TASK INPUT Block Start
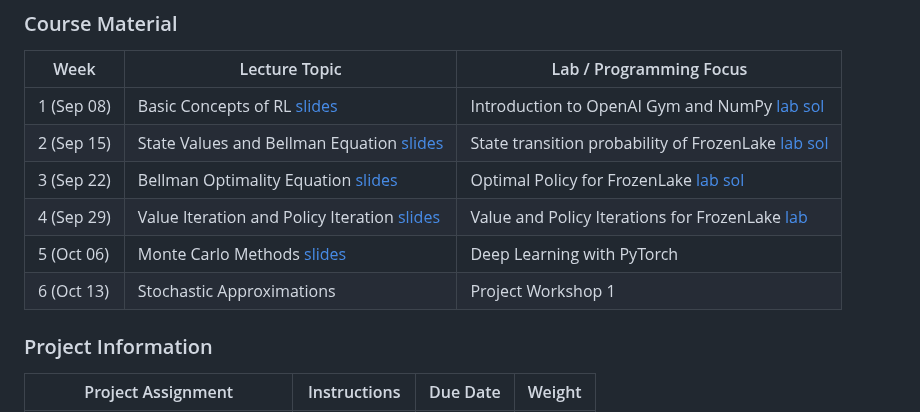
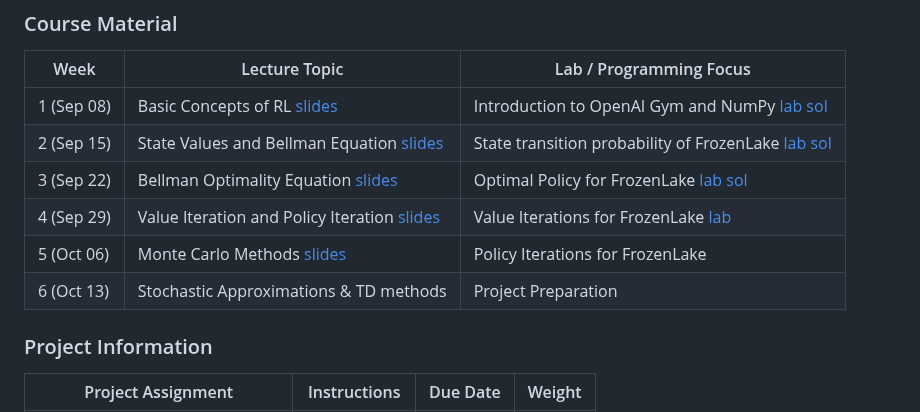
Before and after one commit to manyouma/DRL_sztu, a Markdown page: README.md, the part around the change. Drawn GitHub-style.

```diff
--- a/README.md
+++ b/README.md
@@ -35,9 +35,9 @@ Welcome to **IB00398 Introduction to Reinforcement Learning** at Shenzhen Techno
 | 1 (Sep 08)| Basic Concepts of RL [slides](https://github.com/MathFoundationRL/Book-Mathematical-Foundation-of-Reinforcement-Learning/blob/main/Lecture%20slides/slidesContinuouslyUpdated/L1-Basic%20concepts.pdf) |  Introduction to OpenAI Gym and NumPy [lab](https://github.com/manyouma/DRL_sztu/blob/main/labs/Lab01_frozenLake_intro.ipynb) [sol](https://github.com/manyouma/DRL_sztu/blob/main/labs/Lab01_frozenLake_intro_ans.ipynb)|
 | 2 (Sep 15)| State Values and Bellman Equation [slides](https://github.com/MathFoundationRL/Book-Mathematical-Foundation-of-Reinforcement-Learning/blob/main/Lecture%20slides/slidesContinuouslyUpdated/L2-Bellman%20equation.pdf) | State transition probability of FrozenLake [lab](https://github.com/manyouma/DRL_sztu/blob/main/labs/Lab02_frozenLake_MDP.ipynb) [sol](https://github.com/manyouma/DRL_sztu/blob/main/labs/Lab02_frozenLake_MDP_sol.ipynb)|
 | 3 (Sep 22)| Bellman Optimality Equation [slides](https://github.com/MathFoundationRL/Book-Mathematical-Foundation-of-Reinforcement-Learning/blob/main/Lecture%20slides/slidesContinuouslyUpdated/L3-Bellman%20optimality%20equation.pdf) | Optimal Policy for FrozenLake [lab](https://github.com/manyouma/DRL_sztu/blob/main/labs/Lab03_frozenLake_optimal.ipynb) [sol](https://github.com/manyouma/DRL_sztu/blob/main/labs/Lab03_frozenLake_optimal_sol.ipynb)|
-| 4 (Sep 29)| Value Iteration and Policy Iteration [slides](https://github.com/MathFoundationRL/Book-Mathematical-Foundation-of-Reinforcement-Learning/blob/main/Lecture%20slides/slidesContinuouslyUpdated/L4-Value%20iteration%20and%20policy%20iteration.pdf) | Value and Policy Iterations for FrozenLake [lab](https://github.com/manyouma/DRL_sztu/blob/main/labs/Lab04_frozenLake_VI_PI.ipynb)|
-| 5 (Oct 06)| Monte Carlo Methods [slides](https://github.com/MathFoundationRL/Book-Mathematical-Foundation-of-Reinforcement-Learning/blob/main/Lecture%20slides/slidesContinuouslyUpdated/L5-Monte%20Carlo%20methods.pdf) | Deep Learning with PyTorch|
-| 6 (Oct 13)| Stochastic Approximations | Project Workshop 1 |
+| 4 (Sep 29)| Value Iteration and Policy Iteration [slides](https://github.com/MathFoundationRL/Book-Mathematical-Foundation-of-Reinforcement-Learning/blob/main/Lecture%20slides/slidesContinuouslyUpdated/L4-Value%20iteration%20and%20policy%20iteration.pdf) | Value Iterations for FrozenLake [lab](https://github.com/manyouma/DRL_sztu/blob/main/labs/Lab04_frozenLake_VI_PI.ipynb)|
+| 5 (Oct 06)| Monte Carlo Methods [slides](https://github.com/MathFoundationRL/Book-Mathematical-Foundation-of-Reinforcement-Learning/blob/main/Lecture%20slides/slidesContinuouslyUpdated/L5-Monte%20Carlo%20methods.pdf) | Policy Iterations for FrozenLake|
+| 6 (Oct 13)| Stochastic Approximations & TD methods | Project Preparation |
 
 
 
```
TASK INPUT Block End
**REQUIRED ACTION:** You are asked to output the records precisely as they appear, minus any pictures.

**YOUR RESPONSE:**
Before and after one commit to manyouma/DRL_sztu, a Markdown page: README.md, the part around the change. Drawn GitHub-style.

```diff
--- a/README.md
+++ b/README.md
@@ -35,9 +35,9 @@ Welcome to **IB00398 Introduction to Reinforcement Learning** at Shenzhen Techno
 | 1 (Sep 08)| Basic Concepts of RL [slides](https://github.com/MathFoundationRL/Book-Mathematical-Foundation-of-Reinforcement-Learning/blob/main/Lecture%20slides/slidesContinuouslyUpdated/L1-Basic%20concepts.pdf) |  Introduction to OpenAI Gym and NumPy [lab](https://github.com/manyouma/DRL_sztu/blob/main/labs/Lab01_frozenLake_intro.ipynb) [sol](https://github.com/manyouma/DRL_sztu/blob/main/labs/Lab01_frozenLake_intro_ans.ipynb)|
 | 2 (Sep 15)| State Values and Bellman Equation [slides](https://github.com/MathFoundationRL/Book-Mathematical-Foundation-of-Reinforcement-Learning/blob/main/Lecture%20slides/slidesContinuouslyUpdated/L2-Bellman%20equation.pdf) | State transition probability of FrozenLake [lab](https://github.com/manyouma/DRL_sztu/blob/main/labs/Lab02_frozenLake_MDP.ipynb) [sol](https://github.com/manyouma/DRL_sztu/blob/main/labs/Lab02_frozenLake_MDP_sol.ipynb)|
 | 3 (Sep 22)| Bellman Optimality Equation [slides](https://github.com/MathFoundationRL/Book-Mathematical-Foundation-of-Reinforcement-Learning/blob/main/Lecture%20slides/slidesContinuouslyUpdated/L3-Bellman%20optimality%20equation.pdf) | Optimal Policy for FrozenLake [lab](https://github.com/manyouma/DRL_sztu/blob/main/labs/Lab03_frozenLake_optimal.ipynb) [sol](https://github.com/manyouma/DRL_sztu/blob/main/labs/Lab03_frozenLake_optimal_sol.ipynb)|
-| 4 (Sep 29)| Value Iteration and Policy Iteration [slides](https://github.com/MathFoundationRL/Book-Mathematical-Foundation-of-Reinforcement-Learning/blob/main/Lecture%20slides/slidesContinuouslyUpdated/L4-Value%20iteration%20and%20policy%20iteration.pdf) | Value and Policy Iterations for FrozenLake [lab](https://github.com/manyouma/DRL_sztu/blob/main/labs/Lab04_frozenLake_VI_PI.ipynb)|
-| 5 (Oct 06)| Monte Carlo Methods [slides](https://github.com/MathFoundationRL/Book-Mathematical-Foundation-of-Reinforcement-Learning/blob/main/Lecture%20slides/slidesContinuouslyUpdated/L5-Monte%20Carlo%20methods.pdf) | Deep Learning with PyTorch|
-| 6 (Oct 13)| Stochastic Approximations | Project Workshop 1 |
+| 4 (Sep 29)| Value Iteration and Policy Iteration [slides](https://github.com/MathFoundationRL/Book-Mathematical-Foundation-of-Reinforcement-Learning/blob/main/Lecture%20slides/slidesContinuouslyUpdated/L4-Value%20iteration%20and%20policy%20iteration.pdf) | Value Iterations for FrozenLake [lab](https://github.com/manyouma/DRL_sztu/blob/main/labs/Lab04_frozenLake_VI_PI.ipynb)|
+| 5 (Oct 06)| Monte Carlo Methods [slides](https://github.com/MathFoundationRL/Book-Mathematical-Foundation-of-Reinforcement-Learning/blob/main/Lecture%20slides/slidesContinuouslyUpdated/L5-Monte%20Carlo%20methods.pdf) | Policy Iterations for FrozenLake|
+| 6 (Oct 13)| Stochastic Approximations & TD methods | Project Preparation |
 
 
 
```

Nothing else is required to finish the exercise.